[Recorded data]
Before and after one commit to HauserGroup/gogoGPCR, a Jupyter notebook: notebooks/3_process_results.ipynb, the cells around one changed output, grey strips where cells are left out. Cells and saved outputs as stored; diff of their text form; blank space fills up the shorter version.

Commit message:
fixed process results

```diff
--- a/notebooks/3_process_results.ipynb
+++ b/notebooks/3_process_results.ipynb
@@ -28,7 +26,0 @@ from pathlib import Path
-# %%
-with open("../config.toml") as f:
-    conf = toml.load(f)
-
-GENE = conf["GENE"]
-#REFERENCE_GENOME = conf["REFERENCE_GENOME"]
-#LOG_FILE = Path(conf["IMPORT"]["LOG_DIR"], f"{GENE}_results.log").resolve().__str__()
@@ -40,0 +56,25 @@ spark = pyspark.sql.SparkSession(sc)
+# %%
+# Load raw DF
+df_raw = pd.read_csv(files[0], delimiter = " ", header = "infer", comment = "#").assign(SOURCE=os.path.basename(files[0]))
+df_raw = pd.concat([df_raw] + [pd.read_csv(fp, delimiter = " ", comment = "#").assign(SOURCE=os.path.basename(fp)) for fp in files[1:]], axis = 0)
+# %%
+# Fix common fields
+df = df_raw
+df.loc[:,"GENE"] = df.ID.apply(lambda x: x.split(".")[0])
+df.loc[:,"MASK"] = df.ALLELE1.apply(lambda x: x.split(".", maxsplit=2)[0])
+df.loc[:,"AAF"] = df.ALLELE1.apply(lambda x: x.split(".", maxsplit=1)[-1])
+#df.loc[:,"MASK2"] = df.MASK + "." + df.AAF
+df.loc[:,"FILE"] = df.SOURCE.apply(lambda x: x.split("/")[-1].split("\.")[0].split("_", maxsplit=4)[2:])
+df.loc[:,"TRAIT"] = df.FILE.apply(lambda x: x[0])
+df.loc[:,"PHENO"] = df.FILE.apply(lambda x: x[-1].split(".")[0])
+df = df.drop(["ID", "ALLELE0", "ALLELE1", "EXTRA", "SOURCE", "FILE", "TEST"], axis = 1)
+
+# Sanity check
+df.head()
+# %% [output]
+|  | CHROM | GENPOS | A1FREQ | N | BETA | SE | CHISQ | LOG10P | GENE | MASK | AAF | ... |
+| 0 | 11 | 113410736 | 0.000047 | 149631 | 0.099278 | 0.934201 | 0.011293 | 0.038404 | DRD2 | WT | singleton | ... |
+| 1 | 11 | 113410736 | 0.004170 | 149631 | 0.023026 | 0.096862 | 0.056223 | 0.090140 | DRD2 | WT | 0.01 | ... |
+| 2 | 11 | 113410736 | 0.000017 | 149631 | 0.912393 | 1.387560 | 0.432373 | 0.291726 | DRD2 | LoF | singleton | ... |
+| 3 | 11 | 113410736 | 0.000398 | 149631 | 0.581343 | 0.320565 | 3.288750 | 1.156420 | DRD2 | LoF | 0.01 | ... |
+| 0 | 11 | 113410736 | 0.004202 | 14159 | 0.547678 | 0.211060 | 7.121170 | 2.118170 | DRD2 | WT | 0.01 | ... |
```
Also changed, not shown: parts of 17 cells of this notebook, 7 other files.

● **Task directions**
A complete, exact copy of the entries above is what is wanted.

● **Expected output**
Before and after one commit to HauserGroup/gogoGPCR, a Jupyter notebook: notebooks/3_process_results.ipynb, the cells around one changed output, grey strips where cells are left out. Cells and saved outputs as stored; diff of their text form; blank space fills up the shorter version.

Commit message:
fixed process results

```diff
--- a/notebooks/3_process_results.ipynb
+++ b/notebooks/3_process_results.ipynb
@@ -28,7 +26,0 @@ from pathlib import Path
-# %%
-with open("../config.toml") as f:
-    conf = toml.load(f)
-
-GENE = conf["GENE"]
-#REFERENCE_GENOME = conf["REFERENCE_GENOME"]
-#LOG_FILE = Path(conf["IMPORT"]["LOG_DIR"], f"{GENE}_results.log").resolve().__str__()
@@ -40,0 +56,25 @@ spark = pyspark.sql.SparkSession(sc)
+# %%
+# Load raw DF
+df_raw = pd.read_csv(files[0], delimiter = " ", header = "infer", comment = "#").assign(SOURCE=os.path.basename(files[0]))
+df_raw = pd.concat([df_raw] + [pd.read_csv(fp, delimiter = " ", comment = "#").assign(SOURCE=os.path.basename(fp)) for fp in files[1:]], axis = 0)
+# %%
+# Fix common fields
+df = df_raw
+df.loc[:,"GENE"] = df.ID.apply(lambda x: x.split(".")[0])
+df.loc[:,"MASK"] = df.ALLELE1.apply(lambda x: x.split(".", maxsplit=2)[0])
+df.loc[:,"AAF"] = df.ALLELE1.apply(lambda x: x.split(".", maxsplit=1)[-1])
+#df.loc[:,"MASK2"] = df.MASK + "." + df.AAF
+df.loc[:,"FILE"] = df.SOURCE.apply(lambda x: x.split("/")[-1].split("\.")[0].split("_", maxsplit=4)[2:])
+df.loc[:,"TRAIT"] = df.FILE.apply(lambda x: x[0])
+df.loc[:,"PHENO"] = df.FILE.apply(lambda x: x[-1].split(".")[0])
+df = df.drop(["ID", "ALLELE0", "ALLELE1", "EXTRA", "SOURCE", "FILE", "TEST"], axis = 1)
+
+# Sanity check
+df.head()
+# %% [output]
+|  | CHROM | GENPOS | A1FREQ | N | BETA | SE | CHISQ | LOG10P | GENE | MASK | AAF | ... |
+| 0 | 11 | 113410736 | 0.000047 | 149631 | 0.099278 | 0.934201 | 0.011293 | 0.038404 | DRD2 | WT | singleton | ... |
+| 1 | 11 | 113410736 | 0.004170 | 149631 | 0.023026 | 0.096862 | 0.056223 | 0.090140 | DRD2 | WT | 0.01 | ... |
+| 2 | 11 | 113410736 | 0.000017 | 149631 | 0.912393 | 1.387560 | 0.432373 | 0.291726 | DRD2 | LoF | singleton | ... |
+| 3 | 11 | 113410736 | 0.000398 | 149631 | 0.581343 | 0.320565 | 3.288750 | 1.156420 | DRD2 | LoF | 0.01 | ... |
+| 0 | 11 | 113410736 | 0.004202 | 14159 | 0.547678 | 0.211060 | 7.121170 | 2.118170 | DRD2 | WT | 0.01 | ... |
```
Also changed, not shown: parts of 17 cells of this notebook, 7 other files.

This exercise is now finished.